and has radically changed the traditional lifestyles of village communities. And there's no turning back. The KKH is a one-way street towards globalisation.

The route from Islamabad to Gilgit, the capital of the Northern Areas, is almost 600km. The perilous trip by bus takes around 14 hours, and frequently, the road is impassable. (Speaks Pakistani language) TRANSLATION: Once there was a huge rockslide, and I had to take the passengers back. The road was blocked for two days. I often have problems with the tyres, the engine and the brakes. The large buses from the lower areas travel to Gilgit. At this point, most passengers transfer to group taxis and small buses, which take them to their villages further along the KKH and in the side valleys. (Speaks Pakistani language) TRANSLATION: In earlier days, we made the trip here from Pasu on foot and by horse. That took 8 to 12 days, then another 8 days, which meant we were travelling 16 days in all. Then the trip took us farther, to Skardu.

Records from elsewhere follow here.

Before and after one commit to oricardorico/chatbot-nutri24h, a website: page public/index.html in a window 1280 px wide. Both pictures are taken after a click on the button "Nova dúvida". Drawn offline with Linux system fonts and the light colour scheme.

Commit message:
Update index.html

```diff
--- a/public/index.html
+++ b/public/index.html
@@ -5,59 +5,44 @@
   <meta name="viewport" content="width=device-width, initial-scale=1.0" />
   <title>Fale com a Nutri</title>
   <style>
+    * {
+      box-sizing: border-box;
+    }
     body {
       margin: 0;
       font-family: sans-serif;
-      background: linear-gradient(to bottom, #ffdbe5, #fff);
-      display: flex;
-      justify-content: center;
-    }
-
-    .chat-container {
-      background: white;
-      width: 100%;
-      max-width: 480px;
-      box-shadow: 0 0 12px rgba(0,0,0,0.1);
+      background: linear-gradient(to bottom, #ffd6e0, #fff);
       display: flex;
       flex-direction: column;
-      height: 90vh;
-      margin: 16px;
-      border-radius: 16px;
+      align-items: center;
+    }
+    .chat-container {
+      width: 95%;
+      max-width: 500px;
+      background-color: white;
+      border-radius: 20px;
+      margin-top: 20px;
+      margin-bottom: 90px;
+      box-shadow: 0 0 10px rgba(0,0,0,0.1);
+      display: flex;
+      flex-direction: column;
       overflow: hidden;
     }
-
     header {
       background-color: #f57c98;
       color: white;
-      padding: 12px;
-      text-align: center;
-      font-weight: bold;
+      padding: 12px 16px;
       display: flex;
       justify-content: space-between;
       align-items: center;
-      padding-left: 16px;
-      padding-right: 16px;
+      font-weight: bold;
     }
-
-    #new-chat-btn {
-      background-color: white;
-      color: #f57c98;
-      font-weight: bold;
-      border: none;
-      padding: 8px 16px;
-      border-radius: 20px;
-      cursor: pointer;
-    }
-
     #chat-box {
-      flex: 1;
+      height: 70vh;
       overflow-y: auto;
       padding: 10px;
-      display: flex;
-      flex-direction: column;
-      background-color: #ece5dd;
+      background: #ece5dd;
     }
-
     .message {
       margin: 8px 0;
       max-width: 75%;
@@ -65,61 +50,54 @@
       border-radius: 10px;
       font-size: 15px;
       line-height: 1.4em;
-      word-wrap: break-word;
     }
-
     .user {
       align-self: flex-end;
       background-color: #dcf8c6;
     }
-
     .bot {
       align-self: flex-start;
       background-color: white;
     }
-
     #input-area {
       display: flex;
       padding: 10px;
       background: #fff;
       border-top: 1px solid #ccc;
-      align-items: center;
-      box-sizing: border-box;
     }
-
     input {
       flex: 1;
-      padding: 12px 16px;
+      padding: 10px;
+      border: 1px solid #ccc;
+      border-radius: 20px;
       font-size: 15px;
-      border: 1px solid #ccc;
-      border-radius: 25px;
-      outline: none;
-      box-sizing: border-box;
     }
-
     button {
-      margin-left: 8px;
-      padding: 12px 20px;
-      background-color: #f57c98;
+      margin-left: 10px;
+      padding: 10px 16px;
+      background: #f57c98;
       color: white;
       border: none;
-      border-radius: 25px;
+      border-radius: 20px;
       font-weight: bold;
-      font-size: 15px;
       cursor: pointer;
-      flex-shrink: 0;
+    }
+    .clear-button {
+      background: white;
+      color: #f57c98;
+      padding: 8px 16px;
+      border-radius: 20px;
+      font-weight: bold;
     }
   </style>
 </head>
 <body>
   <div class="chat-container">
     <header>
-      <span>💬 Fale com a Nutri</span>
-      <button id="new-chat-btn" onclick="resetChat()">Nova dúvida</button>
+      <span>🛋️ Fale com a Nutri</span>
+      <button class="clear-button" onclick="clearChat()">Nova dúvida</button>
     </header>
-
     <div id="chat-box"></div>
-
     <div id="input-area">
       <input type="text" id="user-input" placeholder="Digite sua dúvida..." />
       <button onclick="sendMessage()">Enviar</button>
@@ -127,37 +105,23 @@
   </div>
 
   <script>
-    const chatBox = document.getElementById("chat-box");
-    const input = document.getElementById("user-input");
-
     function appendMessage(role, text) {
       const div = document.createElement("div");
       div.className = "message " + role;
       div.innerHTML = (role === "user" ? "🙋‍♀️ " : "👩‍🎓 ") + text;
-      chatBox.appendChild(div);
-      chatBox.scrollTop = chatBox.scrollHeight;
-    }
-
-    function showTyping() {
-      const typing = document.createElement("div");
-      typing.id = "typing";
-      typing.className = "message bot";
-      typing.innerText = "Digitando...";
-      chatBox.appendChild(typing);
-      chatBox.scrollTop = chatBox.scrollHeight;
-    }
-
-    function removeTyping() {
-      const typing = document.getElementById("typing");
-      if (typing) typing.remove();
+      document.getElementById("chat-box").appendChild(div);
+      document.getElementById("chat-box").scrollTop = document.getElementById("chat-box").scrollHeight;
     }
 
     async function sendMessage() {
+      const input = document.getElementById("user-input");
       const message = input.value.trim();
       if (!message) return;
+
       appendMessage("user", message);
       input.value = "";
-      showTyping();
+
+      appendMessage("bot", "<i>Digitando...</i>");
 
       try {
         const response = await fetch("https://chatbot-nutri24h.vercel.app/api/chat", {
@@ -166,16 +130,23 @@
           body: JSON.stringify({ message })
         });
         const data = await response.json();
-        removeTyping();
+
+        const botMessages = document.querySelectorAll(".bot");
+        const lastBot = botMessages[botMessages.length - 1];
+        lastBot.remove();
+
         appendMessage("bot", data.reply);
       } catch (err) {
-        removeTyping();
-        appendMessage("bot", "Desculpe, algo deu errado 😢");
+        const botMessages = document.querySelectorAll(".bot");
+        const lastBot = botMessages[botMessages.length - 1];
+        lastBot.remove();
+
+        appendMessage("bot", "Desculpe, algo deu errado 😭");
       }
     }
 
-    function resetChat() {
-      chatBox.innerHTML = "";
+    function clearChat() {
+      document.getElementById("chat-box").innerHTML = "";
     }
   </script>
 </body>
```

That was another 20 days, and from there to Srinagar, in Kashmir, in 16 days. Today, we can make the trip from Pasu to Gilgit in one day instead of eight. In recent years, the number of travellers has increased enormously, and this has necessitated the construction of a new bus station outside the city. Enterprising merchants set up their wooden stalls around the large square. Some of the merchants cater to the appetites of the drivers and passengers. Others sell products only recently available here in the mountains. Gilgit is bursting at the seams. This once-small city is spreading rapidly. Many new arrivals come from the lowlands, but most are from the mountain valleys of the region. Every day, trucks deliver supplies from the lowlands to the growing population. At the end of their long trip, the drivers still have to wait before unloading. To prevent complete traffic chaos,

they're not allowed into the city until the evening. (Speaks Pakistani language) TRANSLATION: Normally it takes a week from Karachi to Gilgit. This time we needed longer, because we were held up for two days by a breakdown. And then there was an important holiday along the way. TRANSLATION: At first, we were uneasy about travelling along the dangerous sections of the KKH, but now we've gotten used to it. It's well constructed, and that's good for our business. (Blows whistle)

At 5pm, the truck convoy is allowed into the city. HORN BEEPS The range of goods being delivered is wide. Much of it is provisionally stored, to be picked up later by traders for distribution and sale elsewhere. One item of particular value is cement, tons of which are delivered from the lowlands. The face of Gilgit is changing more and more as concrete structures constantly shoot up.